TASK PROMPT:
From the records below, find each line with the string "color" and copy it.

SOURCE RECORDS Start Marker

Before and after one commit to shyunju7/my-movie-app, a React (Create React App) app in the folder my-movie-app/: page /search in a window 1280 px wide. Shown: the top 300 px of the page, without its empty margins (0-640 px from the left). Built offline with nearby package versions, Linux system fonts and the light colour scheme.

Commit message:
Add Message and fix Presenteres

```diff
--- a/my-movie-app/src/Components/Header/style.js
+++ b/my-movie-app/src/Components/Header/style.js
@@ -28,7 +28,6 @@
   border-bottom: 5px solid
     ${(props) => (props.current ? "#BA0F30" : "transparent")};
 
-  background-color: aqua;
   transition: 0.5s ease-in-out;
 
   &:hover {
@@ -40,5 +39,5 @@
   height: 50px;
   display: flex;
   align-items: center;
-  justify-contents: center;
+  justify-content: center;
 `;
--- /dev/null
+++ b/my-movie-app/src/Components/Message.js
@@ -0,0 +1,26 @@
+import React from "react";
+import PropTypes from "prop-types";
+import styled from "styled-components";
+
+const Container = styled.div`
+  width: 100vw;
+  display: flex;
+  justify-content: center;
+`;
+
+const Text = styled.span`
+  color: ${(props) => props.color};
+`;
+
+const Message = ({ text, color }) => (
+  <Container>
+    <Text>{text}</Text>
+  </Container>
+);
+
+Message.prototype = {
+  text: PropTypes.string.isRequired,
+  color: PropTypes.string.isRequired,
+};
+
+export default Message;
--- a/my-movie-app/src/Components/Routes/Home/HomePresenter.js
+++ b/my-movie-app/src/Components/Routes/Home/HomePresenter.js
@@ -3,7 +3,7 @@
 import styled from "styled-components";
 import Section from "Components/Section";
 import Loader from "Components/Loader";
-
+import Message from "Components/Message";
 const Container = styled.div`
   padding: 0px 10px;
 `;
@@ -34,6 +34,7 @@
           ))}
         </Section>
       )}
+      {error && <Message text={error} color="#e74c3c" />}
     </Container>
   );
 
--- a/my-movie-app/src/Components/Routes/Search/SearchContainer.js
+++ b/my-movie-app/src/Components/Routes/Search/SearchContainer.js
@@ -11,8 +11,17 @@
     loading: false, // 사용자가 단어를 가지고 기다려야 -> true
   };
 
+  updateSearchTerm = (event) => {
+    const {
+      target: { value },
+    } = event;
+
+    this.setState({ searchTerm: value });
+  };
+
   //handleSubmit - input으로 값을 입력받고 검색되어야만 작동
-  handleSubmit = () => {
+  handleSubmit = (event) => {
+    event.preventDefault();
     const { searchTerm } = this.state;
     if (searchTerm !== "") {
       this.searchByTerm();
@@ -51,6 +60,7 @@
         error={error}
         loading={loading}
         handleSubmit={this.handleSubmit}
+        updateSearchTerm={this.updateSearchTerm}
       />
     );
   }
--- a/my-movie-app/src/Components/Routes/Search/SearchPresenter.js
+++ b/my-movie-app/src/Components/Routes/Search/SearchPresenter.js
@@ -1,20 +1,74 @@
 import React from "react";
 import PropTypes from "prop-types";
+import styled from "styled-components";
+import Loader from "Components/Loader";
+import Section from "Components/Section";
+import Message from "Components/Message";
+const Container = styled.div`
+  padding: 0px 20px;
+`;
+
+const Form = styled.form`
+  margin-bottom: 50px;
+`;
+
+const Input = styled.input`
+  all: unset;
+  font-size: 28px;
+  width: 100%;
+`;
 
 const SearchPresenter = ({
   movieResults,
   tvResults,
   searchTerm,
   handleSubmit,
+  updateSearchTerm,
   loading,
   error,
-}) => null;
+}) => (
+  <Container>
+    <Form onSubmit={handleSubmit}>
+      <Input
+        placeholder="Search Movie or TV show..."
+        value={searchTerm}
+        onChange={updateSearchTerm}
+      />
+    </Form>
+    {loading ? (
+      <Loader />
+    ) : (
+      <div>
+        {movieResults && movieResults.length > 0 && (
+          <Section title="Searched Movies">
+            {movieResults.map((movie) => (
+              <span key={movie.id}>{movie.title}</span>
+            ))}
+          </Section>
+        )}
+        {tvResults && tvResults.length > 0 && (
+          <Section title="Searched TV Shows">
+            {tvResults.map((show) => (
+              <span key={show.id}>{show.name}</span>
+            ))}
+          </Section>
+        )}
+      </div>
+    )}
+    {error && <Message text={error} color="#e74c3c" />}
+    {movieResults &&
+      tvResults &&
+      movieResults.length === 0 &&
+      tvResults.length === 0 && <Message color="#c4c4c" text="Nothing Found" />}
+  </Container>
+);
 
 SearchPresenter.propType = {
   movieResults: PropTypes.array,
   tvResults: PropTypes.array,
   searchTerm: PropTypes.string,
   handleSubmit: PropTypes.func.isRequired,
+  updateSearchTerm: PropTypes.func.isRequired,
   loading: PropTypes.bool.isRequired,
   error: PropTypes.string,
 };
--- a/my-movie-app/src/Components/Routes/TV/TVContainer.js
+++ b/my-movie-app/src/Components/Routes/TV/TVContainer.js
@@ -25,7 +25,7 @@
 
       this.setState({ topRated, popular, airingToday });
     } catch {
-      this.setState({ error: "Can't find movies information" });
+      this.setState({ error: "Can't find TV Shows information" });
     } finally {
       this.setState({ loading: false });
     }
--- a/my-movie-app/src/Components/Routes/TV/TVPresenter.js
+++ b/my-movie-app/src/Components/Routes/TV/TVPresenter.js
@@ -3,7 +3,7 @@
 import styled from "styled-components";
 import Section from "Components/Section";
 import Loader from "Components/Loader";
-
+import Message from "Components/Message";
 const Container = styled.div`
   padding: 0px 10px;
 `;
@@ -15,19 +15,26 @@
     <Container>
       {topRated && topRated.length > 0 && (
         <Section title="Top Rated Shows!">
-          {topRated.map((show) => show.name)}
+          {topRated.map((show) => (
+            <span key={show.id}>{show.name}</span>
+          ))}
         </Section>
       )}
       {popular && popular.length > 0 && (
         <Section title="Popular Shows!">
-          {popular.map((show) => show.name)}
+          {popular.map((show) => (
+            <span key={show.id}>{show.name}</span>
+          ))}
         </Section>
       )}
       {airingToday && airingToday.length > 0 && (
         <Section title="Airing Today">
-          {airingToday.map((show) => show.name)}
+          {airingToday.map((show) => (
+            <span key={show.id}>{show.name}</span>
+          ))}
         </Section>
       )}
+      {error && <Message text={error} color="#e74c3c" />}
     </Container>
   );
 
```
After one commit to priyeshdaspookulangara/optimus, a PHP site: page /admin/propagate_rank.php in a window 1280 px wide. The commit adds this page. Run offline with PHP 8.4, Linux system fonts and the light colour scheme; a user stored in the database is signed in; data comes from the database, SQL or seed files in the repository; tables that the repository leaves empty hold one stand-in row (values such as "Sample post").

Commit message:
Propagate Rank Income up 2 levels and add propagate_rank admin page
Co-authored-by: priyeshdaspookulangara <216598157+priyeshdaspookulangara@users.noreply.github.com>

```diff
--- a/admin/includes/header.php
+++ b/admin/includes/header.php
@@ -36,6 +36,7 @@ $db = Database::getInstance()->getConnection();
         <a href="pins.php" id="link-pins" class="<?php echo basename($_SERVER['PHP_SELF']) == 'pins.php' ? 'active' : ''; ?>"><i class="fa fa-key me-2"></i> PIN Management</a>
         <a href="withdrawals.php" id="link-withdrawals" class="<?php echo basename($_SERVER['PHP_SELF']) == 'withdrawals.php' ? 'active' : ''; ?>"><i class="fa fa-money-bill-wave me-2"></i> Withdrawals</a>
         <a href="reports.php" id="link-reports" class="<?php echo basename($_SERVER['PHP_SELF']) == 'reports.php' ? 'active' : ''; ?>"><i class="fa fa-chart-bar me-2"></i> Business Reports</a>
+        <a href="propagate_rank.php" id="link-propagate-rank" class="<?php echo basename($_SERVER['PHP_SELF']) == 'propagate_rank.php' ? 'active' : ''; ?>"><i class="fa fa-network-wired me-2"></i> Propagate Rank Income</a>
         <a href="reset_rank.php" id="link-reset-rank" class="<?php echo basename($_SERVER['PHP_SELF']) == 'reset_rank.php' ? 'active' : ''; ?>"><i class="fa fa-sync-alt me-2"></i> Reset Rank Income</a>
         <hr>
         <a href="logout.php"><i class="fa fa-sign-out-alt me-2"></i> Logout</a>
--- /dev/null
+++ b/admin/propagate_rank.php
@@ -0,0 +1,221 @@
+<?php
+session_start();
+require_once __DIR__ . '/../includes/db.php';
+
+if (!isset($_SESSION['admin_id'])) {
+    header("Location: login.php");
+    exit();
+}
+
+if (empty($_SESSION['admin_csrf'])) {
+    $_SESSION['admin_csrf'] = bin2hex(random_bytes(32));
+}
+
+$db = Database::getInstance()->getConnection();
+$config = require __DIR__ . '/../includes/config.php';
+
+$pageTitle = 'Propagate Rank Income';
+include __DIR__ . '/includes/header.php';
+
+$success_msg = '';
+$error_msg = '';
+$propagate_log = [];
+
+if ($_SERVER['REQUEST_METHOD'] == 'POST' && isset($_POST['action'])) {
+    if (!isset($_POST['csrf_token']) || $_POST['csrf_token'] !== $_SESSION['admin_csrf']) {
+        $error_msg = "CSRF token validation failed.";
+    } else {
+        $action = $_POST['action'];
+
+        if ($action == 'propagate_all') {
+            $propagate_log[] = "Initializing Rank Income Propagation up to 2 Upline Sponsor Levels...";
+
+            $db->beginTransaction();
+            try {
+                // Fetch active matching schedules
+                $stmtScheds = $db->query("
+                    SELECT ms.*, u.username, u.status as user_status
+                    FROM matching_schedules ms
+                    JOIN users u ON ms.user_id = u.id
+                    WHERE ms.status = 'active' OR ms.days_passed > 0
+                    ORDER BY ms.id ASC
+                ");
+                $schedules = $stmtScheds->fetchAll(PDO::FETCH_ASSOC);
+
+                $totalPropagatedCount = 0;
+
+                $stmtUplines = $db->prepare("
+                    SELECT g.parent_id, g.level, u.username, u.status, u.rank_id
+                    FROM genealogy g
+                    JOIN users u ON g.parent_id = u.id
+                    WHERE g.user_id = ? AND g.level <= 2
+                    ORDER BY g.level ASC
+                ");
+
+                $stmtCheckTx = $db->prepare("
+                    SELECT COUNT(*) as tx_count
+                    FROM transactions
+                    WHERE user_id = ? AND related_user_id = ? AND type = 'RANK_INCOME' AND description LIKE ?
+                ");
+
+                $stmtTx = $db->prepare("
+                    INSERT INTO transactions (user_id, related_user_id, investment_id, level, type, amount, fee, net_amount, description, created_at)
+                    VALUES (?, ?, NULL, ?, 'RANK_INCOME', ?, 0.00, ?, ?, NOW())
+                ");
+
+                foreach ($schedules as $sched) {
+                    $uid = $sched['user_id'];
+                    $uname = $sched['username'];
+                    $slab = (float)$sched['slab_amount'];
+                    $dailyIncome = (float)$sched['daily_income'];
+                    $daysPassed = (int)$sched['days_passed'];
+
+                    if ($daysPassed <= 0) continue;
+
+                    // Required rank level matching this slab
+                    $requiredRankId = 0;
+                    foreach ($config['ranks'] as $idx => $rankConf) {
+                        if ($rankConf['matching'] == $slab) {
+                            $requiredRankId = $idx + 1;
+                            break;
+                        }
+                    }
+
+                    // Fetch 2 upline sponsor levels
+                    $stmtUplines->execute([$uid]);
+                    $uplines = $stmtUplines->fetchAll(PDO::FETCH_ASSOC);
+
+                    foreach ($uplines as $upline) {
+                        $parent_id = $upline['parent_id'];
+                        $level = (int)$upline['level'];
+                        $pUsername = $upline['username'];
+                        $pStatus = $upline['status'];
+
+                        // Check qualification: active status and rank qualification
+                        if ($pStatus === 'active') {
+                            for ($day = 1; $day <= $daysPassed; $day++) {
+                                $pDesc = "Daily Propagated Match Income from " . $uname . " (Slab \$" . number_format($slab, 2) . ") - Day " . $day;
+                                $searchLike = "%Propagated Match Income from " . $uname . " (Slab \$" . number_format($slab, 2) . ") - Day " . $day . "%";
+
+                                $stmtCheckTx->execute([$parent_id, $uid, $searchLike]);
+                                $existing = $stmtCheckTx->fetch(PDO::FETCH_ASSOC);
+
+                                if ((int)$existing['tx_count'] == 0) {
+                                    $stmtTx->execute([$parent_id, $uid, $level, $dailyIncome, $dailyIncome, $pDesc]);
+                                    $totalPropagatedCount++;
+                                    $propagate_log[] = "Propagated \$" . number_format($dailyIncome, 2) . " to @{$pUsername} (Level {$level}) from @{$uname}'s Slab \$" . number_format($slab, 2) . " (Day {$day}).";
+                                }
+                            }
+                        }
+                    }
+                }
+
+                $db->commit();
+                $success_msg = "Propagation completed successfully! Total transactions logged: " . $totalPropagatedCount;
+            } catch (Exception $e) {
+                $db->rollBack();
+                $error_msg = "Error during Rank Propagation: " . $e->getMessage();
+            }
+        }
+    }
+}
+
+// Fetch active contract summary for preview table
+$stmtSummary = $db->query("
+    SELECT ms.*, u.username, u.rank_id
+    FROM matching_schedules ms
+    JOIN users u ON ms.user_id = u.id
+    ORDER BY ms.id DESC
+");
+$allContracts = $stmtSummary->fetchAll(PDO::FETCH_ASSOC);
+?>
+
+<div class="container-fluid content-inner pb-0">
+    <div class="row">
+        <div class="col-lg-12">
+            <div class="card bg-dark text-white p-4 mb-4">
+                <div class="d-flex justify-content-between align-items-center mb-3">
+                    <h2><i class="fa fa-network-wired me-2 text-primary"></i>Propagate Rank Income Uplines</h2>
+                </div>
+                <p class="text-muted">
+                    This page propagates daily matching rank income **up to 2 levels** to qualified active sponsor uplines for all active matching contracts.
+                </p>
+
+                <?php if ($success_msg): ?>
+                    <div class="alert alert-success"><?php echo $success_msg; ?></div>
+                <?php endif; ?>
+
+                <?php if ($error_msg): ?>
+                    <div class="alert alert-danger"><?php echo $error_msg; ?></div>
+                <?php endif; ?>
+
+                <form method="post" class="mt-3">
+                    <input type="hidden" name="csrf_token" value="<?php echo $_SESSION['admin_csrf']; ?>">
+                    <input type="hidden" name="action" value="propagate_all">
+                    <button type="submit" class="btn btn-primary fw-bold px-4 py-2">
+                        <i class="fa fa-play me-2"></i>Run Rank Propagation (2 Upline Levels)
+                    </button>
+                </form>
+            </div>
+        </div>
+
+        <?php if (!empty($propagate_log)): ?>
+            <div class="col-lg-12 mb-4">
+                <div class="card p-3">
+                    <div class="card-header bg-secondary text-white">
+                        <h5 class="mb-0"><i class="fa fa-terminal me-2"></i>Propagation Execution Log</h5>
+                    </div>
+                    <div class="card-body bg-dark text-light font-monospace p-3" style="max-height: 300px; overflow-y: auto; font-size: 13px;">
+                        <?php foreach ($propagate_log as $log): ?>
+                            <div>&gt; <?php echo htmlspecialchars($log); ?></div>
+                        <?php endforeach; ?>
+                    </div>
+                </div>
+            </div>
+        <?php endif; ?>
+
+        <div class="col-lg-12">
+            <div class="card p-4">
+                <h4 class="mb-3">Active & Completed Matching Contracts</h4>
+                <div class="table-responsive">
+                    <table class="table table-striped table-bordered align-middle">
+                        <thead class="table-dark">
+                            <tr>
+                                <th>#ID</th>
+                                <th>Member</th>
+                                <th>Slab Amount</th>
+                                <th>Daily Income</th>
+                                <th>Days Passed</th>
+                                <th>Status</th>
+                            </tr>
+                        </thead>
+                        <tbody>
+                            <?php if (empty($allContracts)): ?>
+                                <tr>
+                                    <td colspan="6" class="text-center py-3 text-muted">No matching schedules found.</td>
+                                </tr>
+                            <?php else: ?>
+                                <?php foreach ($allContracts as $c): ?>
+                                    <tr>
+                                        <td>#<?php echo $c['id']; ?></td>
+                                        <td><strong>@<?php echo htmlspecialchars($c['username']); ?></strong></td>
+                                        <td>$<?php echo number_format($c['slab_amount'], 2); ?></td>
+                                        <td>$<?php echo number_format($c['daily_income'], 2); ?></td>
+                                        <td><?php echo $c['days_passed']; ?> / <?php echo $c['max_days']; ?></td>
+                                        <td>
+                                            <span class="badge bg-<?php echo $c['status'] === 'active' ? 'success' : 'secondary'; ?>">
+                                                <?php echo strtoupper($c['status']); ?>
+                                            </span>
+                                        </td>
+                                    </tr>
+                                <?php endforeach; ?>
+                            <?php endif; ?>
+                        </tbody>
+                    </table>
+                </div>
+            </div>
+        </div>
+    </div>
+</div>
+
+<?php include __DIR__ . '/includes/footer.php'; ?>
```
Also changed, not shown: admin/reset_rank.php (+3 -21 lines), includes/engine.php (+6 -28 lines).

SOURCE RECORDS End Marker

WRITTEN REPLY:
-  background-color: aqua;
+  color: ${(props) => props.color};
+const Message = ({ text, color }) => (
+  color: PropTypes.string.isRequired,
+      {error && <Message text={error} color="#e74c3c" />}
+    {error && <Message text={error} color="#e74c3c" />}
+      tvResults.length === 0 && <Message color="#c4c4c" text="Nothing Found" />}
+      {error && <Message text={error} color="#e74c3c" />}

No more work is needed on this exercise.